┌─ The data
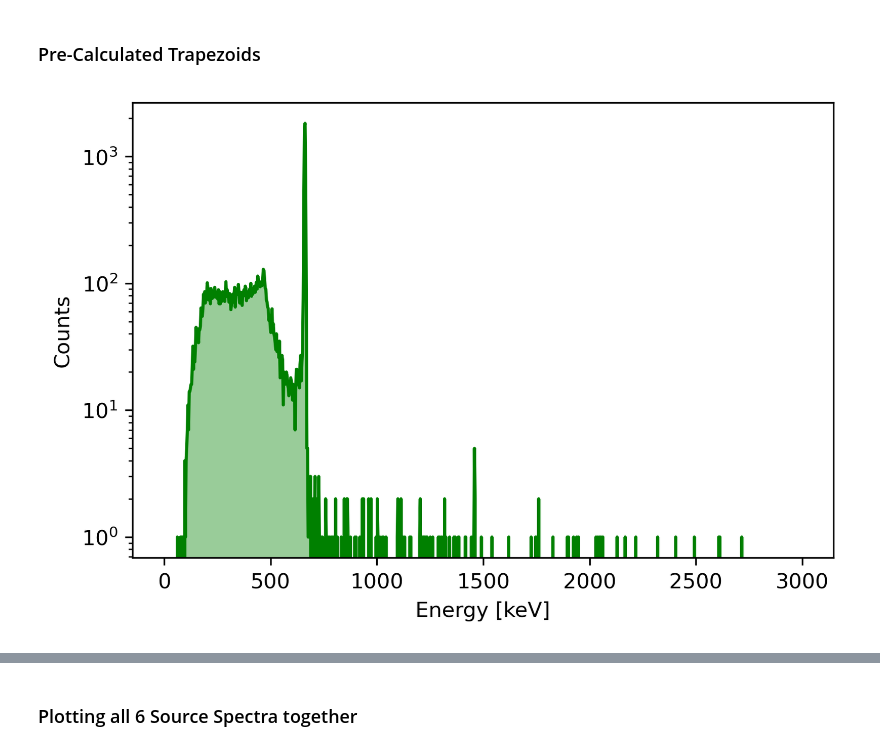
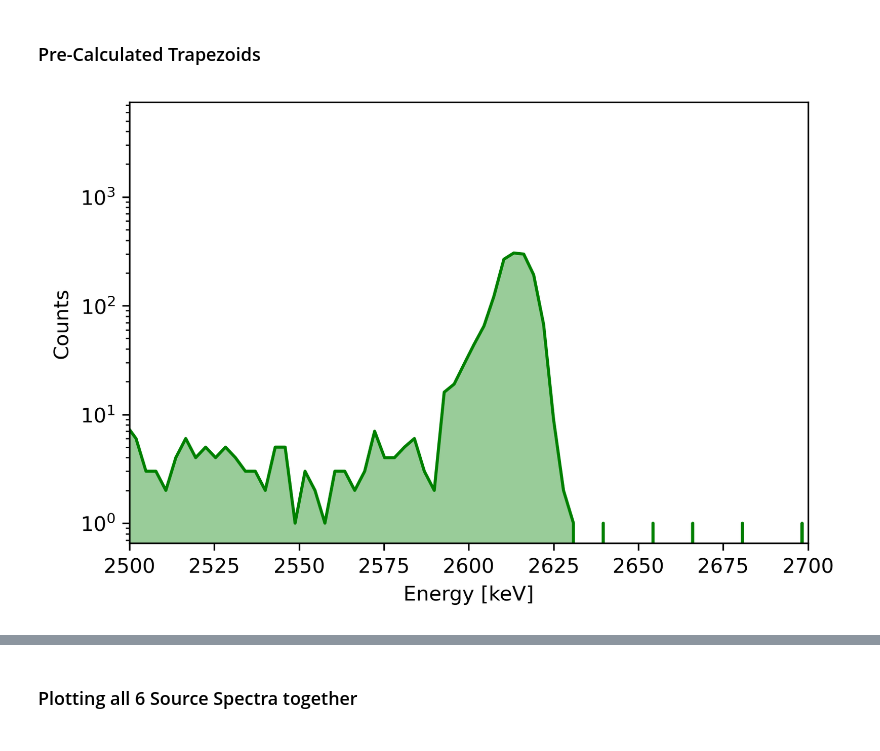
Before and after one commit to cllamb0/NE-204, a Jupyter notebook: Lab-1/NE-204_Lab-1_Final-Code.ipynb, the cells around one changed output, grey strips where cells are left out. Saved outputs shown, nothing was run; the diff lists cells and outputs as text; code cells hidden in the pictures.

```diff
--- a/Lab-1/NE-204_Lab-1_Final-Code.ipynb
+++ b/Lab-1/NE-204_Lab-1_Final-Code.ipynb
@@ -134,20 +186,20 @@ filepath_traps = 'Data/Trapezoid_Heights/'
 files_traps = ['Co57-Cal.npy', 'Co60-Cal.npy', 'Cs137-Cal.npy', 'Eu152-Cal.npy', 'Th228-Cal.npy', 'Background-Cal.npy']
 files_traps = [filepath_traps+f for f in files_traps]
 # %%
-energies = np.load(files_traps[2])
+energies = np.load(files_traps[4])
 # %%
 bins_ = np.linspace(0, 3000, 2**10+1)
 #bins_ = np.linspace(0, 6e5, 2**10+1)
 counts, bins_out, patches = plt.hist(energies, bins=bins_, alpha=0.5, color='b')
 plt.close()
 #plt.xlim(2500, 2700)
 plt.plot(bins_[:-1], counts, color='green')
 plt.fill_between(bins_[:-1], counts, facecolor='green', alpha=0.4)
 plt.semilogy()
 plt.xlabel('Energy [keV]')
 plt.ylabel('Counts')
 #plt.title('Th228, 1hour')
-#plt.xlim(2000, 3000)
+plt.xlim(2500, 2700)
 plt.show()
 # %% [output]
-[figure, old version]
+[figure, new version]
```
Also changed, not shown: parts of 14 cells of this notebook, 4 other files.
└─
Pictures are not part of the copy; reproduce everything else in the records exactly.

Before and after one commit to cllamb0/NE-204, a Jupyter notebook: Lab-1/NE-204_Lab-1_Final-Code.ipynb, the cells around one changed output, grey strips where cells are left out. Saved outputs shown, nothing was run; the diff lists cells and outputs as text; code cells hidden in the pictures.

```diff
--- a/Lab-1/NE-204_Lab-1_Final-Code.ipynb
+++ b/Lab-1/NE-204_Lab-1_Final-Code.ipynb
@@ -134,20 +186,20 @@ filepath_traps = 'Data/Trapezoid_Heights/'
 files_traps = ['Co57-Cal.npy', 'Co60-Cal.npy', 'Cs137-Cal.npy', 'Eu152-Cal.npy', 'Th228-Cal.npy', 'Background-Cal.npy']
 files_traps = [filepath_traps+f for f in files_traps]
 # %%
-energies = np.load(files_traps[2])
+energies = np.load(files_traps[4])
 # %%
 bins_ = np.linspace(0, 3000, 2**10+1)
 #bins_ = np.linspace(0, 6e5, 2**10+1)
 counts, bins_out, patches = plt.hist(energies, bins=bins_, alpha=0.5, color='b')
 plt.close()
 #plt.xlim(2500, 2700)
 plt.plot(bins_[:-1], counts, color='green')
 plt.fill_between(bins_[:-1], counts, facecolor='green', alpha=0.4)
 plt.semilogy()
 plt.xlabel('Energy [keV]')
 plt.ylabel('Counts')
 #plt.title('Th228, 1hour')
-#plt.xlim(2000, 3000)
+plt.xlim(2500, 2700)
 plt.show()
 # %% [output]
-[figure, old version]
+[figure, new version]
```
Also changed, not shown: parts of 14 cells of this notebook, 4 other files.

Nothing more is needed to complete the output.